– The Macra would return in the Tenth Doctor serial “Gridlock” forty years later, a gap beaten only by The Great Intelligence’s forty-four-year gap. I’m sure someone will eventually top them both and dredge up the Voord and the Sensorites for some episode.
– New title sequence! The biggest difference is the addition of Patrick Troughton’s face but it still feels appropriate that he finally gets and intro of his own. I’ll confess the face in the title sequence has always looked a bit goofy to me and while it isn’t quite the negative change that the 80’s brought upon it (visually and sonically), it leaves the original Who and NuWho openings as my favorites.

– Peter Jeffrey of the two great Dr. Phibes films plays the Pilot
– The score for this episode is truly dreadful. It’s as if someone tried to record a classic gothic score on a cheap keyboard or at its worst sounding like a low budget NES game. The early electronic work on Doctor Who can be impressive at times or at least unique for the period, but it is isn’t always that great.
– Again, we turn Polly into someone who shrieks at the sight of a danger and doesn’t do much in the way of solving anything. It would be nice if they could settle on a tone for her instead of bouncing between being perhaps the bravest and smartest of the companions to the type of role that would be normally filled by Susan. As much as I like Jamie, it’s as if he stole a lot of the former opportunities from her while allowing Ben to slide into a more palatable version of the Ian type role.
– The Doctor gets to show off his intelligence again as he is able to work out the super-secret formula in a matter of minutes and in an ingenious way (working backwards based on readings) while once again solving the big mystery of the place.
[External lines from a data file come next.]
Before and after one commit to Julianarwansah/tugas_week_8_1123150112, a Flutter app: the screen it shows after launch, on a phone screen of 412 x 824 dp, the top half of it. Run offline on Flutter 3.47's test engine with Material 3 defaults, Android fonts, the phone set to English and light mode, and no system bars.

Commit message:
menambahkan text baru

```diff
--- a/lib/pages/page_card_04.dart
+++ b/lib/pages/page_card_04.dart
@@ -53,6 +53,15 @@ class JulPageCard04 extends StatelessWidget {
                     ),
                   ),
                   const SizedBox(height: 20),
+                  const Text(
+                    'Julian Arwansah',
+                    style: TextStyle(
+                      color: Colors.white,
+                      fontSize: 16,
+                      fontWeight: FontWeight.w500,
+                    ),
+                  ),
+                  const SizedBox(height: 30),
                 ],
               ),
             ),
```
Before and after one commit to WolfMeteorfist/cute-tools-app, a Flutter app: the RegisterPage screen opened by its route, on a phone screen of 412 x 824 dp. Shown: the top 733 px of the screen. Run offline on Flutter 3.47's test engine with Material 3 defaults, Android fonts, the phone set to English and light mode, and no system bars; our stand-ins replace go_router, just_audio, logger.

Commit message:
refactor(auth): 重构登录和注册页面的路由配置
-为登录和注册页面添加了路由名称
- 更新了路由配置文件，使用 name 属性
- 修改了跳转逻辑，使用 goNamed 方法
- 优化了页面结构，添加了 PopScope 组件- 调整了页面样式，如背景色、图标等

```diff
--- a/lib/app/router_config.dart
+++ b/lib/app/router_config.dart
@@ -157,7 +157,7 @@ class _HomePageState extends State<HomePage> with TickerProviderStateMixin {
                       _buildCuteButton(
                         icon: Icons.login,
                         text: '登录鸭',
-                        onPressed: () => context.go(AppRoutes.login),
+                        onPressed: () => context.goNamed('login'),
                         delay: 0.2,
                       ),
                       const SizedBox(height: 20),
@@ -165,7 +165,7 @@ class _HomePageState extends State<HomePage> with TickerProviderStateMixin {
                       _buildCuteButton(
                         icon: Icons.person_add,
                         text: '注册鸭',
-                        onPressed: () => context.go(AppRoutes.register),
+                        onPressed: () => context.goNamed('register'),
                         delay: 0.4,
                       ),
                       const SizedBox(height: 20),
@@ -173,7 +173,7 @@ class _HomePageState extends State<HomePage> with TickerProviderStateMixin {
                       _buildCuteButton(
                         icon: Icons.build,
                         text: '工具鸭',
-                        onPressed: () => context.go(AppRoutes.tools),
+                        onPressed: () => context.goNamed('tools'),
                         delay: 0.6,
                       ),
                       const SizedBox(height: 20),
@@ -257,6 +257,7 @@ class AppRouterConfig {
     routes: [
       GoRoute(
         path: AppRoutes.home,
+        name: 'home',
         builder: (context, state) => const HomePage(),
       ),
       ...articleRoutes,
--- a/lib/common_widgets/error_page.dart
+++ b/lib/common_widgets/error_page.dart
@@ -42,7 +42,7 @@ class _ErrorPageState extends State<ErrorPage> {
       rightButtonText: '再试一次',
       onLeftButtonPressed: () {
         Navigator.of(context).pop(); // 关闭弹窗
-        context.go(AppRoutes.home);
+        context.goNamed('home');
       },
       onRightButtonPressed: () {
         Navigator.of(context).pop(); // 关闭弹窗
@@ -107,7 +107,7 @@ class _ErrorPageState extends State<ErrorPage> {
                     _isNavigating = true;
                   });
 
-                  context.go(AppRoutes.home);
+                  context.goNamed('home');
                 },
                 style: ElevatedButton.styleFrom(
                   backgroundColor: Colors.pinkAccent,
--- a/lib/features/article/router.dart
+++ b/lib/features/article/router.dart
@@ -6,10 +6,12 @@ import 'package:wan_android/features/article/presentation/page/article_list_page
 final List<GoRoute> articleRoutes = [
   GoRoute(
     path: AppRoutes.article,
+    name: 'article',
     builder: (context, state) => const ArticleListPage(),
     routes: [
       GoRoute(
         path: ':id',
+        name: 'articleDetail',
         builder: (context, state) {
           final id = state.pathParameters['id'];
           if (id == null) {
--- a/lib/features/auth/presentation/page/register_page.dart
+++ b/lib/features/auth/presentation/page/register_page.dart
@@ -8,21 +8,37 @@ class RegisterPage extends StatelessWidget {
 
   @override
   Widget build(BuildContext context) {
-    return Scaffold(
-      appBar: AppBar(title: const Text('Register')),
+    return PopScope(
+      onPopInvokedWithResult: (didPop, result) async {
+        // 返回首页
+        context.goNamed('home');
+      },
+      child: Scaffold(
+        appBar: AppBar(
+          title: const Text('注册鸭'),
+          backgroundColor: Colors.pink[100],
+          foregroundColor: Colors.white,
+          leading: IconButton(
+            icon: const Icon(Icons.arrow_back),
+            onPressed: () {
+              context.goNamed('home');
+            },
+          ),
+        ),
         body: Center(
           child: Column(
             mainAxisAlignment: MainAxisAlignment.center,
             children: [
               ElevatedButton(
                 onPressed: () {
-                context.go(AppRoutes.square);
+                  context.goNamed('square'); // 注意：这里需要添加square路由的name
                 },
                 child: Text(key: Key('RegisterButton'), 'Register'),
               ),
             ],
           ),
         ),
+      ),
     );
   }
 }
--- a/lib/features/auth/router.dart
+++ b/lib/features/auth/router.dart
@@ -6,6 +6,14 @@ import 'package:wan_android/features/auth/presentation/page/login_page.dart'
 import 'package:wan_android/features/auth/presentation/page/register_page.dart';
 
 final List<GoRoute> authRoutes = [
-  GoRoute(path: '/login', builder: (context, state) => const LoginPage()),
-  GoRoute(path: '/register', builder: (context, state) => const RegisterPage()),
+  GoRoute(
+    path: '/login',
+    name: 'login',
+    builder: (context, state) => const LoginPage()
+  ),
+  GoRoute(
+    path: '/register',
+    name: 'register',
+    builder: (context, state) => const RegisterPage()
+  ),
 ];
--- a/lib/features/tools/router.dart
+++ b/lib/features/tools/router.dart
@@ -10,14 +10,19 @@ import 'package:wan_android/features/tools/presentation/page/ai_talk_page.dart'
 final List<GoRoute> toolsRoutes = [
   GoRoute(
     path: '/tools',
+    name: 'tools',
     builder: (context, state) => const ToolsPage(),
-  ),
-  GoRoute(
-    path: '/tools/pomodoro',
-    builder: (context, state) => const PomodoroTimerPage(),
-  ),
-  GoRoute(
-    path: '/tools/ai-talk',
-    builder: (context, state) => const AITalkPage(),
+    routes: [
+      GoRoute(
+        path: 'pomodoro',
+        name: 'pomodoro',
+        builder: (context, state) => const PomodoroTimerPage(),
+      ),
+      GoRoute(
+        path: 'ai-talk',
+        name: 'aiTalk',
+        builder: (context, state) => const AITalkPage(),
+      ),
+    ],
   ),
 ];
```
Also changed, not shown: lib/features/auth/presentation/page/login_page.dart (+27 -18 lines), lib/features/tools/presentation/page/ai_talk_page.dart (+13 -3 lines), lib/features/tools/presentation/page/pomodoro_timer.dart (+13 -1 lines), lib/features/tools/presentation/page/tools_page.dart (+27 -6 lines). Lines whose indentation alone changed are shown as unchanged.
I continue to quite like the Second Doctor as the man the First Doctor thought he was and that the most overt quirks seem to have been ironed out.
– It may be one giant 1984 riff, but in keeping everyone happy, it is able to offer some chilly, dissonant images such as all the cheerleaders in the final episode giving a cheer worthy of a high school football game as armed guards look silently on.
– The worst part of this serial being missing is the fact that it deprives us of an opportunity to see Jamie dancing.
– The serial being missing also renders the ending celebration set to cheerful music and still images creepy as hell and incredibly surreal.
– Of course the big news for today is Peter Capaldi is leaving the show this year. It’s always sad to see a great Doctor leave but three series is plenty and quickly turning into the standard for NuWho. I just want to take the time though to honor just how great Capaldi has been thus far with Series 9 being perhaps my favorite to date. More than anyone else, he reinvigorated the show after the weakest modern series to date (7), and has been able to handle anything the show throws at him from comedy to drama. I have no clue what I who I want the next Doctor to be (okay Helen Mirren, Hayley Atwell, Olivia Colman, or Richard Ayoade would all me alright by me), but they will have big shoes to fill and I’m excited for Series 10.
– This Week in Cliffhangers: Nothing to see here

Next Up: Doctor Who returns Monday as we say goodbye to the last bits of the First Doctor’s era with the departure of Ben and Polly in “The Faceless Ones”. I’ll try to get up Star Trek: TOS earlier in the day on Friday with “The Naked Time” and “Charlie X” but I’ve said similar things to myself before with mixed results.